TASK REQUIREMENTS:
In the data that follows, count every line holding the string "common" and give the count alone.
━━━
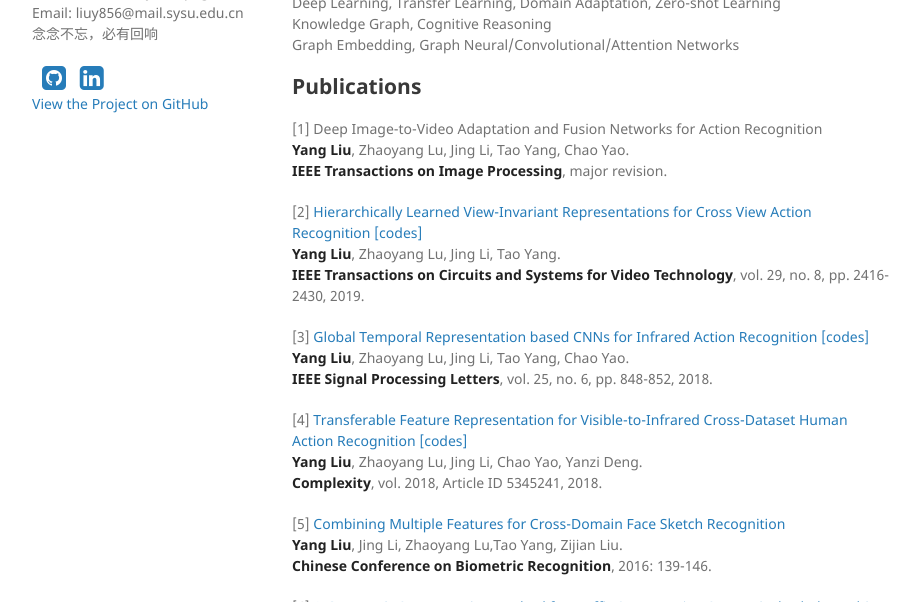
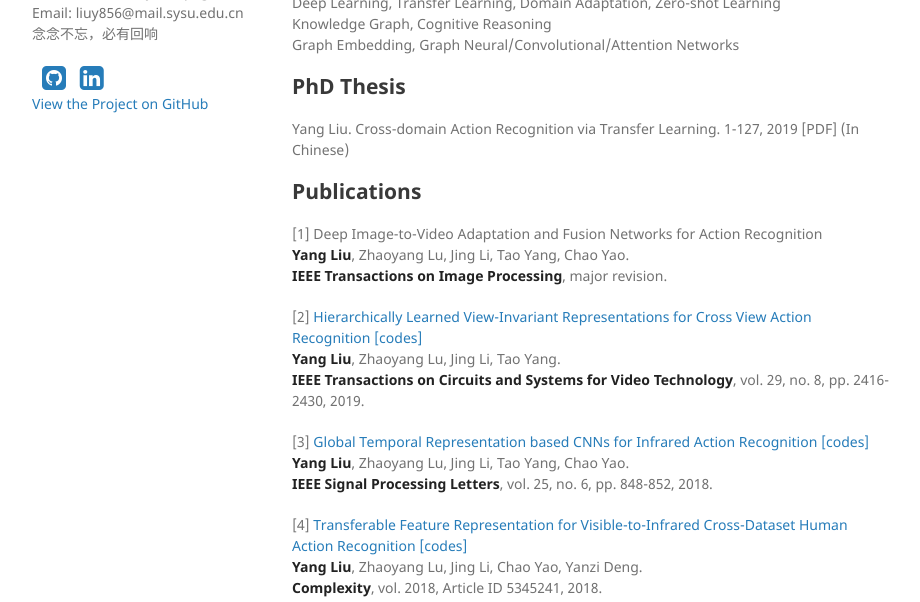
Before and after one commit to YangLiu9208/home, a Jekyll site: the page built from index.md, in a window 1280 px wide and 900 px high, cut to the strip 298-900 px from the top of the window. Shown: the whole strip, without its empty margins (178-1098 px from the left). Built offline with Jekyll 4.4.1, drawn with Linux system fonts in a browser that asks for light colours; a style sheet for code colours, icons or effects is not loaded.

Commit message:
Update index.md

```diff
--- a/index.md
+++ b/index.md
@@ -13,6 +13,9 @@ Human Action Understanding
 Deep Learning, Transfer Learning, Domain Adaptation, Zero-shot Learning
 Knowledge Graph, Cognitive Reasoning
 Graph Embedding, Graph Neural/Convolutional/Attention Networks
+
+## PhD Thesis
+Yang Liu. Cross-domain Action Recognition via Transfer Learning. 1-127, 2019 [PDF] (In Chinese)
 
 ## Publications
 [1] Deep Image-to-Video Adaptation and Fusion Networks for Action Recognition
```
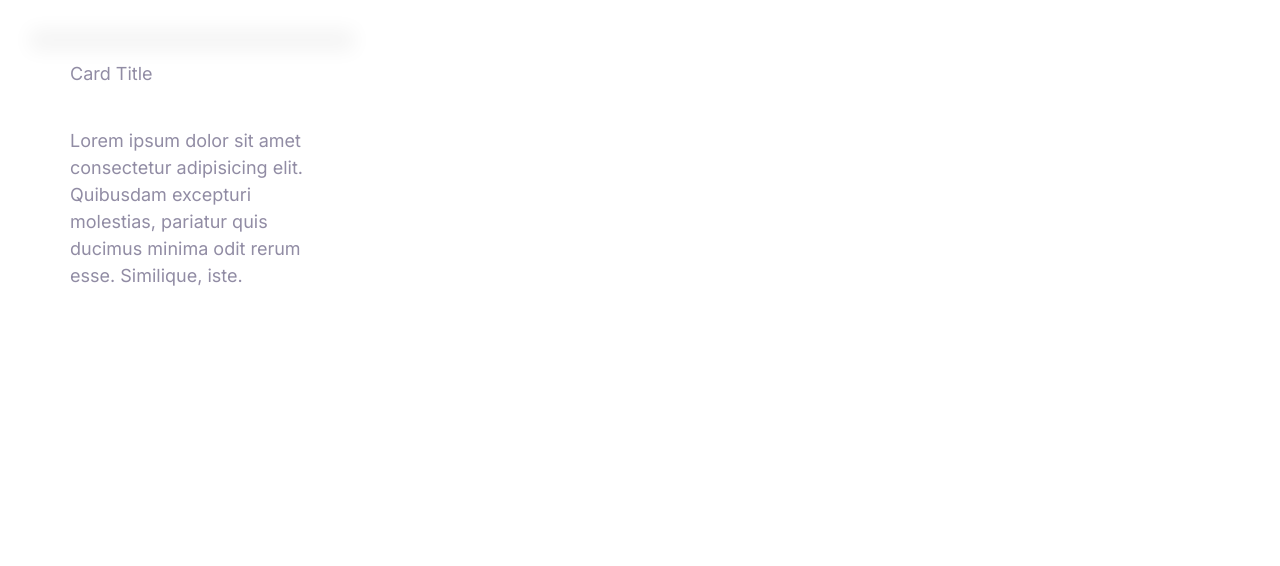
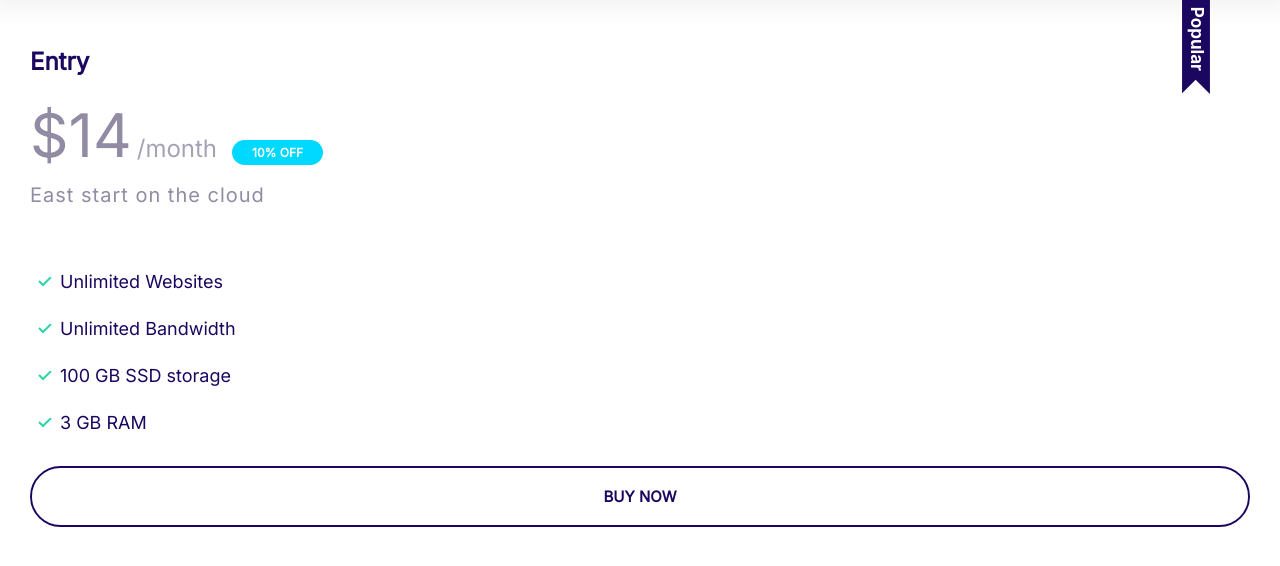
Before and after one commit to Thebeardedambivert/cloud-moshify, a plain HTML site: page index.html in a window 1280 px wide. Drawn offline with Linux system fonts and the light colour scheme.

Commit message:
Implemented the plans.

```diff
--- a/css/styles.css
+++ b/css/styles.css
@@ -302,3 +302,46 @@ a {
   background: var(--color-secondary);
   color: #fff;
 }
+
+/* Plans */
+.plan_name {
+  color: #fff;
+  margin: 0;
+  font-weight: 500;
+  font-size: 2.4rem;
+}
+
+.plan__price {
+  font-size: 6rem;
+}
+
+.plan__billing-cycle {
+  font-size: 2.4rem;
+  font-weight: 300;
+  opacity: 0.8;
+  margin-right: 1rem;
+}
+
+.plan__description {
+  font-size: 2rem;
+  font-weight: 300;
+  letter-spacing: 1px;
+  display: block;
+}
+
+.plan .list__item {
+  margin-bottom: 2rem;
+}
+
+.plan--popular .card__header {
+  position: relative;
+}
+
+.plan--popular .card__header::before {
+  content: url(../images/icons/popular.svg);
+  width: 40px;
+  display: inline-block;
+  position: absolute;
+  top: -6px;
+  right: 5%;
+}
--- a/index.html
+++ b/index.html
@@ -15,13 +15,23 @@
     <title>Document</title>
   </head>
   <body>
-    <div style="width: 30%; padding: 4rem">
+    <div class="plan plan--popular">
       <div class="card card--secondary"></div>
-      <header class="card__header">Card Title</header>
+      <header class="card__header">
+        <h3 class="plan__name">Entry</h3>
+        <span class="plan__price">$14</span>
+        <span class="plan__billing-cycle">/month</span>
+        <span class="badge badge--secondary badge--small">10% OFF</span>
+        <span class="plan__description">East start on the cloud</span>
+      </header>
       <div class="card__body">
-        Lorem ipsum dolor sit amet consectetur adipisicing elit. Quibusdam
-        excepturi molestias, pariatur quis ducimus minima odit rerum esse.
-        Similique, iste.
+        <ul class="list list--tick">
+          <li class="list__item">Unlimited Websites</li>
+          <li class="list__item">Unlimited Bandwidth</li>
+          <li class="list__item">100 GB SSD storage</li>
+          <li class="list__item">3 GB RAM</li>
+        </ul>
+        <button class="btn btn--outline btn--block">Buy Now</button>
       </div>
     </div>
   </body>
```
Also changed, not shown: components/plans.html (added, +19 -0 lines), images/icons/popular.svg (added), images/icons/tick.svg (added).
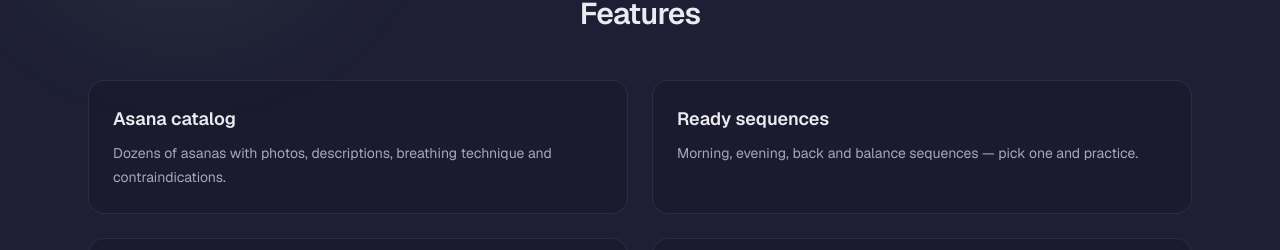
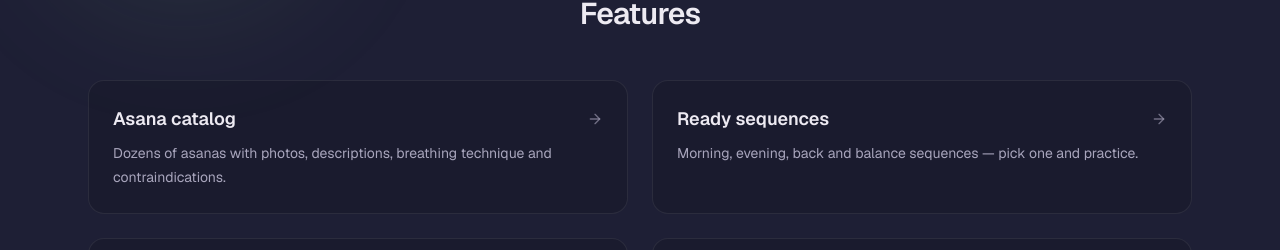
Before and after one commit to rrshidev/dharana_web_app, a Next.js app: page /en in a window 1280 px wide. Shown: the part 683-933 px from the top of the page. Built offline with nearby package versions, Linux system fonts and the light colour scheme; no server answers.

Commit message:
feat(landing): feature cards clickable — link to guarded sections (login redirect for guests)

```diff
--- a/app/[locale]/page.tsx
+++ b/app/[locale]/page.tsx
@@ -1,4 +1,5 @@
 import { notFound } from "next/navigation";
+import Link from "next/link";
 import { isLocale } from "@/lib/i18n/settings";
 import { getServerTranslation } from "@/lib/i18n/server";
 import { APK_URL, TELEGRAM_BOT_URL } from "@/lib/constants";
@@ -26,7 +27,9 @@ export default async function LandingPage({ params }: Props) {
   if (!isLocale(locale)) notFound();
   const { t } = await getServerTranslation(locale);
 
-  const features = t("features.items", { returnObjects: true }) as Array<{ title: string; text: string }>;
+  const features = t("features.items", { returnObjects: true }) as Array<
+    { title: string; route: string; text: string }
+  >;
 
   return (
     <div className="overflow-hidden">
@@ -75,13 +78,22 @@ export default async function LandingPage({ params }: Props) {
           <h2 className="text-center text-3xl font-semibold tracking-tight">{t("features.title")}</h2>
           <div className="mt-12 grid gap-6 sm:grid-cols-2">
             {features.map((f) => (
-              <div
+              <Link
                 key={f.title}
-                className="rounded-2xl border border-night-line bg-night p-6 transition-colors hover:border-sage/30"
+                href={`/${locale}${f.route}`}
+                className="group rounded-2xl border border-night-line bg-night p-6 transition-colors hover:border-sage/40"
               >
-                <h3 className="text-lg font-semibold">{f.title}</h3>
+                <div className="flex items-center justify-between gap-3">
+                  <h3 className="text-lg font-semibold">{f.title}</h3>
+                  <span className="text-muted/60 transition-transform group-hover:translate-x-0.5">
+                    <svg viewBox="0 0 24 24" fill="none" stroke="currentColor" strokeWidth="2" strokeLinecap="round" strokeLinejoin="round" className="h-4 w-4" aria-hidden="true">
+                      <path d="M5 12h14" />
+                      <path d="m12 5 7 7-7 7" />
+                    </svg>
+                  </span>
+                </div>
                 <p className="mt-2 text-sm leading-6 text-muted">{f.text}</p>
-              </div>
+              </Link>
             ))}
           </div>
         </div>
--- a/lib/i18n/locales/en/common.json
+++ b/lib/i18n/locales/en/common.json
@@ -22,10 +22,10 @@
   "features": {
     "title": "Features",
     "items": [
-      { "title": "Asana catalog", "text": "Dozens of asanas with photos, descriptions, breathing technique and contraindications." },
-      { "title": "Ready sequences", "text": "Morning, evening, back and balance sequences — pick one and practice." },
-      { "title": "Practice timer", "text": "A built-in timer will guide you from warm-up to savasana." },
-      { "title": "Generator", "text": "Build your own sequence for your goals in seconds." }
+      { "title": "Asana catalog", "route": "/catalog", "text": "Dozens of asanas with photos, descriptions, breathing technique and contraindications." },
+      { "title": "Ready sequences", "route": "/complexes", "text": "Morning, evening, back and balance sequences — pick one and practice." },
+      { "title": "Practice timer", "route": "/timer", "text": "A built-in timer will guide you from warm-up to savasana." },
+      { "title": "Generator", "route": "/filter", "text": "Build your own sequence for your goals in seconds." }
     ]
   },
   "channels": {
--- a/lib/i18n/locales/ru/common.json
+++ b/lib/i18n/locales/ru/common.json
@@ -22,10 +22,10 @@
   "features": {
     "title": "Возможности",
     "items": [
-      { "title": "Каталог асан", "text": "Десятки асан с фото, описанием, техникой дыхания и противопоказаниями." },
-      { "title": "Готовые комплексы", "text": "Комплексы на утро, вечер, спину и баланс — выбирайте и практикуйте." },
-      { "title": "Таймер практики", "text": "Встраиваемый таймер проведёт вас от разминки до шавасаны." },
-      { "title": "Генератор", "text": "Соберите собственную последовательность под свои цели за несколько секунд." }
+      { "title": "Каталог асан", "route": "/catalog", "text": "Десятки асан с фото, описанием, техникой дыхания и противопоказаниями." },
+      { "title": "Готовые комплексы", "route": "/complexes", "text": "Комплексы на утро, вечер, спину и баланс — выбирайте и практикуйте." },
+      { "title": "Таймер практики", "route": "/timer", "text": "Встраиваемый таймер проведёт вас от разминки до шавасаны." },
+      { "title": "Генератор", "route": "/filter", "text": "Соберите собственную последовательность под свои цели за несколько секунд." }
     ]
   },
   "channels": {
```
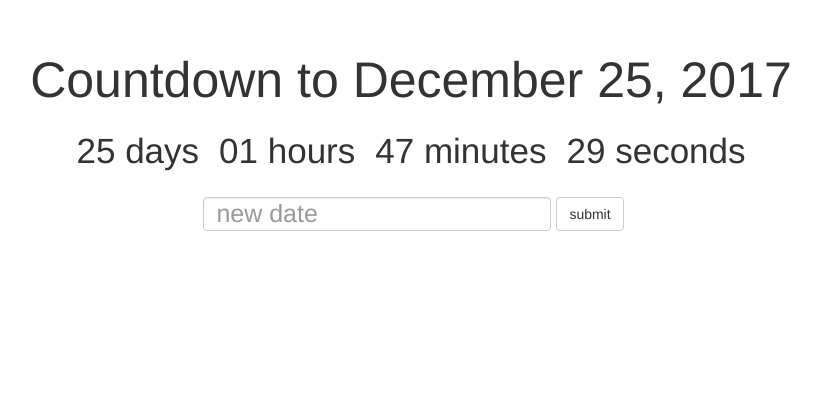
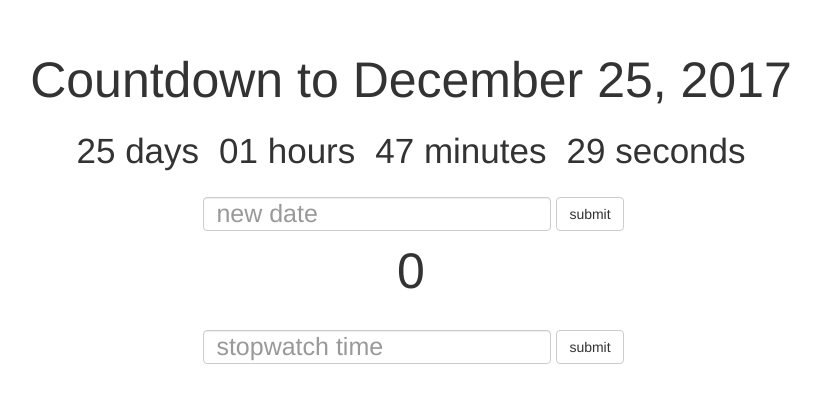
Before and after one commit to bushbass/countdownChamp, a React (Create React App) app: page / in a window 1280 px wide. Shown: the part 211-614 px from the top of the page, without its empty margins (229-1050 px from the left). Built offline with nearby package versions, Linux system fonts and the light colour scheme.

Commit message:
started first project challenges

```diff
--- a/src/App.jsx
+++ b/src/App.jsx
@@ -1,6 +1,7 @@
 import React, {Component} from 'react';
 import './App.css';
 import Clock from './Clock';
+import Stopwatch from './Stopwatch';
 import {Form, FormControl, Button} from 'react-bootstrap';
 
 
@@ -31,6 +32,7 @@ class App extends Component {
           onClick= {()=> this.changeDeadline()}>submit
         </Button>
       </Form>
+      <Stopwatch />
     </div>
     )
   }
--- a/src/Clock.jsx
+++ b/src/Clock.jsx
@@ -1,4 +1,4 @@
-import React, {Component} from "react";
+import React, { Component } from "react";
 import './App.css';
 
 class Clock extends Component {
@@ -13,7 +13,7 @@ class Clock extends Component {
 }
 
 componentWillMount() {
-this.getTimeUntil(this.props.deadline);
+  this.getTimeUntil(this.props.deadline);
 }
 
 componentDidMount() {
--- /dev/null
+++ b/src/Stopwatch.jsx
@@ -0,0 +1,49 @@
+import React, { Component } from 'react';
+import './App.css';
+import { Form, FormControl, Button } from 'react-bootstrap';
+
+class Stopwatch extends Component {
+  constructor(props) {
+      super(props);
+      this.state = {
+          time: 0,
+          newTime: 0
+      }
+  }
+
+  changeTime() {
+    this.setState({time: this.state.newTime})
+  }
+
+  componentWillMount() {
+    this.setState({time: this.state.newTime-1});
+    }
+
+    componentDidMount() {
+      setInterval(() => this.changeTime(this.state.time), 1000)
+    }
+
+
+  render() {
+    return (
+      <div>
+        <div className="App-title">
+          {this.state.time}
+          <Form inline>
+            <FormControl
+              className="Deadline-input"
+              onChange={event=> this.setState({newTime: event.target.value})}
+              placeholder='stopwatch time' type="text"/>
+              <Button
+                onClick= {()=> this.changeTime()}>submit
+              </Button>
+            </Form>
+
+
+        </div>
+      </div>
+    )
+  }
+}
+
+export default Stopwatch;
```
━━━
YOUR SOLUTION:
4